» **What you have to do**
An exact copy of all the data below is required.
** Opening Given records block **
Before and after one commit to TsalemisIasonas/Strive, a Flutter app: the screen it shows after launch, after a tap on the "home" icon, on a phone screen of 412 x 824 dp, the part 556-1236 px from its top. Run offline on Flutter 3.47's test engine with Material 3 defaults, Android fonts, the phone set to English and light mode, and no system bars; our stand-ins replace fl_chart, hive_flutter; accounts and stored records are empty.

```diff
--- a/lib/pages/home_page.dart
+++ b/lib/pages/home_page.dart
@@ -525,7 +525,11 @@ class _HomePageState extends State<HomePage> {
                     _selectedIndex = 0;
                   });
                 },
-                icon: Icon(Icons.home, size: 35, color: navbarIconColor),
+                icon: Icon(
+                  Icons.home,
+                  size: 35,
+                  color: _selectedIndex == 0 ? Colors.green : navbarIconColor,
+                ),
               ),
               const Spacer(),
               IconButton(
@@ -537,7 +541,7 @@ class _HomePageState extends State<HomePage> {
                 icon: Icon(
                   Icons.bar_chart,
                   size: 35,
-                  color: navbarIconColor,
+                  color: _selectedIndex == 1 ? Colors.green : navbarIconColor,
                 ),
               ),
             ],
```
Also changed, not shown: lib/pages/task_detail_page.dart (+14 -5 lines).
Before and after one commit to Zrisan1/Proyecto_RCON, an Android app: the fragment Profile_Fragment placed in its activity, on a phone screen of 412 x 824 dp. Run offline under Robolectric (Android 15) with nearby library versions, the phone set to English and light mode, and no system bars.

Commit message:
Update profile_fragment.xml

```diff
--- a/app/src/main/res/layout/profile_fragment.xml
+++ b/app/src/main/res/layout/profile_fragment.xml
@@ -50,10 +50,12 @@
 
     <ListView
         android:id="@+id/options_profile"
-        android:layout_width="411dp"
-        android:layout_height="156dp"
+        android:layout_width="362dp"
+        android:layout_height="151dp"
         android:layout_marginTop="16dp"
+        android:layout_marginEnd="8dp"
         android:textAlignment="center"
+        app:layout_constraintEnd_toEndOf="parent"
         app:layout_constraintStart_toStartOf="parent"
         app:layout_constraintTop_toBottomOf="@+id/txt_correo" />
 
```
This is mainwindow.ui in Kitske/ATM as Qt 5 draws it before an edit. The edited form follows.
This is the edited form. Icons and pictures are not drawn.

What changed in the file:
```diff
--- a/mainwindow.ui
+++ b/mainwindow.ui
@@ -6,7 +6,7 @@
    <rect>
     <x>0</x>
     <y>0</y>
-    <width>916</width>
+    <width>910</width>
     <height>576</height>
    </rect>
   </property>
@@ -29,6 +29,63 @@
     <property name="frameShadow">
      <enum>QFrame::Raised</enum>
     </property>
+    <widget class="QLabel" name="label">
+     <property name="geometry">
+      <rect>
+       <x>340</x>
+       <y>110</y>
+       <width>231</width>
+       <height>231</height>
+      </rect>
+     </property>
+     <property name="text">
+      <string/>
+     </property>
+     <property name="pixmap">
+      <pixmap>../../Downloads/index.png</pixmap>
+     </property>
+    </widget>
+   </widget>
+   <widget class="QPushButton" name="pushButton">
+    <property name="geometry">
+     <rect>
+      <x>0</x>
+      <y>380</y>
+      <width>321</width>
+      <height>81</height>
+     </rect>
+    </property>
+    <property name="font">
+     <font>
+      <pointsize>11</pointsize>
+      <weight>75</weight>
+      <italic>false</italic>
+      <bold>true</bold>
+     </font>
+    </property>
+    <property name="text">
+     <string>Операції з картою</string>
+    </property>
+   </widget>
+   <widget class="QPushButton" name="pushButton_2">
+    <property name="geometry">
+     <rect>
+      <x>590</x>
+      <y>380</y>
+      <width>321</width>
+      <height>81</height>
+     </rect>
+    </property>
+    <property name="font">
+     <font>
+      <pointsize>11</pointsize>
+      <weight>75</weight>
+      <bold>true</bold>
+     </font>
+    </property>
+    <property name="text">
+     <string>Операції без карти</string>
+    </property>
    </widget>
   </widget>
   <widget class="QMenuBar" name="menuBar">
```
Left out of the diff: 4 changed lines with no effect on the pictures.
** Closing Given records block **
» **Written response**
Before and after one commit to TsalemisIasonas/Strive, a Flutter app: the screen it shows after launch, after a tap on the "home" icon, on a phone screen of 412 x 824 dp, the part 556-1236 px from its top. Run offline on Flutter 3.47's test engine with Material 3 defaults, Android fonts, the phone set to English and light mode, and no system bars; our stand-ins replace fl_chart, hive_flutter; accounts and stored records are empty.

```diff
--- a/lib/pages/home_page.dart
+++ b/lib/pages/home_page.dart
@@ -525,7 +525,11 @@ class _HomePageState extends State<HomePage> {
                     _selectedIndex = 0;
                   });
                 },
-                icon: Icon(Icons.home, size: 35, color: navbarIconColor),
+                icon: Icon(
+                  Icons.home,
+                  size: 35,
+                  color: _selectedIndex == 0 ? Colors.green : navbarIconColor,
+                ),
               ),
               const Spacer(),
               IconButton(
@@ -537,7 +541,7 @@ class _HomePageState extends State<HomePage> {
                 icon: Icon(
                   Icons.bar_chart,
                   size: 35,
-                  color: navbarIconColor,
+                  color: _selectedIndex == 1 ? Colors.green : navbarIconColor,
                 ),
               ),
             ],
```
Also changed, not shown: lib/pages/task_detail_page.dart (+14 -5 lines).
Before and after one commit to Zrisan1/Proyecto_RCON, an Android app: the fragment Profile_Fragment placed in its activity, on a phone screen of 412 x 824 dp. Run offline under Robolectric (Android 15) with nearby library versions, the phone set to English and light mode, and no system bars.

Commit message:
Update profile_fragment.xml

```diff
--- a/app/src/main/res/layout/profile_fragment.xml
+++ b/app/src/main/res/layout/profile_fragment.xml
@@ -50,10 +50,12 @@
 
     <ListView
         android:id="@+id/options_profile"
-        android:layout_width="411dp"
-        android:layout_height="156dp"
+        android:layout_width="362dp"
+        android:layout_height="151dp"
         android:layout_marginTop="16dp"
+        android:layout_marginEnd="8dp"
         android:textAlignment="center"
+        app:layout_constraintEnd_toEndOf="parent"
         app:layout_constraintStart_toStartOf="parent"
         app:layout_constraintTop_toBottomOf="@+id/txt_correo" />
 
```
This is mainwindow.ui in Kitske/ATM as Qt 5 draws it before an edit. The edited form follows.
This is the edited form. Icons and pictures are not drawn.

What changed in the file:
```diff
--- a/mainwindow.ui
+++ b/mainwindow.ui
@@ -6,7 +6,7 @@
    <rect>
     <x>0</x>
     <y>0</y>
-    <width>916</width>
+    <width>910</width>
     <height>576</height>
    </rect>
   </property>
@@ -29,6 +29,63 @@
     <property name="frameShadow">
      <enum>QFrame::Raised</enum>
     </property>
+    <widget class="QLabel" name="label">
+     <property name="geometry">
+      <rect>
+       <x>340</x>
+       <y>110</y>
+       <width>231</width>
+       <height>231</height>
+      </rect>
+     </property>
+     <property name="text">
+      <string/>
+     </property>
+     <property name="pixmap">
+      <pixmap>../../Downloads/index.png</pixmap>
+     </property>
+    </widget>
+   </widget>
+   <widget class="QPushButton" name="pushButton">
+    <property name="geometry">
+     <rect>
+      <x>0</x>
+      <y>380</y>
+      <width>321</width>
+      <height>81</height>
+     </rect>
+    </property>
+    <property name="font">
+     <font>
+      <pointsize>11</pointsize>
+      <weight>75</weight>
+      <italic>false</italic>
+      <bold>true</bold>
+     </font>
+    </property>
+    <property name="text">
+     <string>Операції з картою</string>
+    </property>
+   </widget>
+   <widget class="QPushButton" name="pushButton_2">
+    <property name="geometry">
+     <rect>
+      <x>590</x>
+      <y>380</y>
+      <width>321</width>
+      <height>81</height>
+     </rect>
+    </property>
+    <property name="font">
+     <font>
+      <pointsize>11</pointsize>
+      <weight>75</weight>
+      <bold>true</bold>
+     </font>
+    </property>
+    <property name="text">
+     <string>Операції без карти</string>
+    </property>
    </widget>
   </widget>
   <widget class="QMenuBar" name="menuBar">
```
Left out of the diff: 4 changed lines with no effect on the pictures.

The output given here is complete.